PROBLEM STATEMENT | Please print the data shown below without any alteration.

PROVIDED INFORMATION |
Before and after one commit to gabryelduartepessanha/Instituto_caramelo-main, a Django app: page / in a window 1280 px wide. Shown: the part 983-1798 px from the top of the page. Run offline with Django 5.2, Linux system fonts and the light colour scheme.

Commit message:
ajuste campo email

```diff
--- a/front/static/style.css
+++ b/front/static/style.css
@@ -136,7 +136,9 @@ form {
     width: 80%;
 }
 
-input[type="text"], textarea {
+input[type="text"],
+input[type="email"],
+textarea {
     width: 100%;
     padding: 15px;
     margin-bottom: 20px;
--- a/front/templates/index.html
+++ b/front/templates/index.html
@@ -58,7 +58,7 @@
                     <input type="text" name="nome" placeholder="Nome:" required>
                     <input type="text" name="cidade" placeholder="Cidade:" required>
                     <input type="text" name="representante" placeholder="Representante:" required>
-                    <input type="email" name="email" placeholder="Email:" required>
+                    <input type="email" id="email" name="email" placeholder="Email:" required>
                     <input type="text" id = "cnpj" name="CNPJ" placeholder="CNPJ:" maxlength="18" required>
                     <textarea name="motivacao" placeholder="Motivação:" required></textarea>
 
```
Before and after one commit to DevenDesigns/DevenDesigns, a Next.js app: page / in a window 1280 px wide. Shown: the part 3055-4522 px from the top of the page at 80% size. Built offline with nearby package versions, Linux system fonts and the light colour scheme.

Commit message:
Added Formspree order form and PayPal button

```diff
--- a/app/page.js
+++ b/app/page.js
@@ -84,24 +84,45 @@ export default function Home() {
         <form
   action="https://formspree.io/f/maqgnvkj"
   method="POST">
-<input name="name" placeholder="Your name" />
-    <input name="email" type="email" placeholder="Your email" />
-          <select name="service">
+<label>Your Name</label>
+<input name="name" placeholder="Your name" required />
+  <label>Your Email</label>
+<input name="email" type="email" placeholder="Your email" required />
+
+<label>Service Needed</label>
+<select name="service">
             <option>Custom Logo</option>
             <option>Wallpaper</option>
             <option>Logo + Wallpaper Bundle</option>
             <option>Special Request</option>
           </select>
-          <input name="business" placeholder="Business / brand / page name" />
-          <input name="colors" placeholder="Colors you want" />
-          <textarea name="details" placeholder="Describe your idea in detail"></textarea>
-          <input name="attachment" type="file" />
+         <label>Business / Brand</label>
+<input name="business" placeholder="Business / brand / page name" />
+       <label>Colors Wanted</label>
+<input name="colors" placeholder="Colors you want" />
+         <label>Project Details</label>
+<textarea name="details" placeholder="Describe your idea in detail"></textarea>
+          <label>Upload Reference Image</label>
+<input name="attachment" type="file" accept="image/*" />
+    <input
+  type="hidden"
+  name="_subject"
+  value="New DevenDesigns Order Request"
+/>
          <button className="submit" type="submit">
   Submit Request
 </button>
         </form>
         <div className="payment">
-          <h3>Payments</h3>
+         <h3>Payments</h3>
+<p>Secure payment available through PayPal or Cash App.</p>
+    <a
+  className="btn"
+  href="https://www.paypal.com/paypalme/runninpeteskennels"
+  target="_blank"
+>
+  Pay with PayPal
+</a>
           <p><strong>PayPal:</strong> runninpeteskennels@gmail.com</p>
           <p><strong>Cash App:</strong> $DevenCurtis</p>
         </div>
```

OUTPUT OF THE EXERCISE |
Before and after one commit to gabryelduartepessanha/Instituto_caramelo-main, a Django app: page / in a window 1280 px wide. Shown: the part 983-1798 px from the top of the page. Run offline with Django 5.2, Linux system fonts and the light colour scheme.

Commit message:
ajuste campo email

```diff
--- a/front/static/style.css
+++ b/front/static/style.css
@@ -136,7 +136,9 @@ form {
     width: 80%;
 }
 
-input[type="text"], textarea {
+input[type="text"],
+input[type="email"],
+textarea {
     width: 100%;
     padding: 15px;
     margin-bottom: 20px;
--- a/front/templates/index.html
+++ b/front/templates/index.html
@@ -58,7 +58,7 @@
                     <input type="text" name="nome" placeholder="Nome:" required>
                     <input type="text" name="cidade" placeholder="Cidade:" required>
                     <input type="text" name="representante" placeholder="Representante:" required>
-                    <input type="email" name="email" placeholder="Email:" required>
+                    <input type="email" id="email" name="email" placeholder="Email:" required>
                     <input type="text" id = "cnpj" name="CNPJ" placeholder="CNPJ:" maxlength="18" required>
                     <textarea name="motivacao" placeholder="Motivação:" required></textarea>
 
```
Before and after one commit to DevenDesigns/DevenDesigns, a Next.js app: page / in a window 1280 px wide. Shown: the part 3055-4522 px from the top of the page at 80% size. Built offline with nearby package versions, Linux system fonts and the light colour scheme.

Commit message:
Added Formspree order form and PayPal button

```diff
--- a/app/page.js
+++ b/app/page.js
@@ -84,24 +84,45 @@ export default function Home() {
         <form
   action="https://formspree.io/f/maqgnvkj"
   method="POST">
-<input name="name" placeholder="Your name" />
-    <input name="email" type="email" placeholder="Your email" />
-          <select name="service">
+<label>Your Name</label>
+<input name="name" placeholder="Your name" required />
+  <label>Your Email</label>
+<input name="email" type="email" placeholder="Your email" required />
+
+<label>Service Needed</label>
+<select name="service">
             <option>Custom Logo</option>
             <option>Wallpaper</option>
             <option>Logo + Wallpaper Bundle</option>
             <option>Special Request</option>
           </select>
-          <input name="business" placeholder="Business / brand / page name" />
-          <input name="colors" placeholder="Colors you want" />
-          <textarea name="details" placeholder="Describe your idea in detail"></textarea>
-          <input name="attachment" type="file" />
+         <label>Business / Brand</label>
+<input name="business" placeholder="Business / brand / page name" />
+       <label>Colors Wanted</label>
+<input name="colors" placeholder="Colors you want" />
+         <label>Project Details</label>
+<textarea name="details" placeholder="Describe your idea in detail"></textarea>
+          <label>Upload Reference Image</label>
+<input name="attachment" type="file" accept="image/*" />
+    <input
+  type="hidden"
+  name="_subject"
+  value="New DevenDesigns Order Request"
+/>
          <button className="submit" type="submit">
   Submit Request
 </button>
         </form>
         <div className="payment">
-          <h3>Payments</h3>
+         <h3>Payments</h3>
+<p>Secure payment available through PayPal or Cash App.</p>
+    <a
+  className="btn"
+  href="https://www.paypal.com/paypalme/runninpeteskennels"
+  target="_blank"
+>
+  Pay with PayPal
+</a>
           <p><strong>PayPal:</strong> runninpeteskennels@gmail.com</p>
           <p><strong>Cash App:</strong> $DevenCurtis</p>
         </div>
```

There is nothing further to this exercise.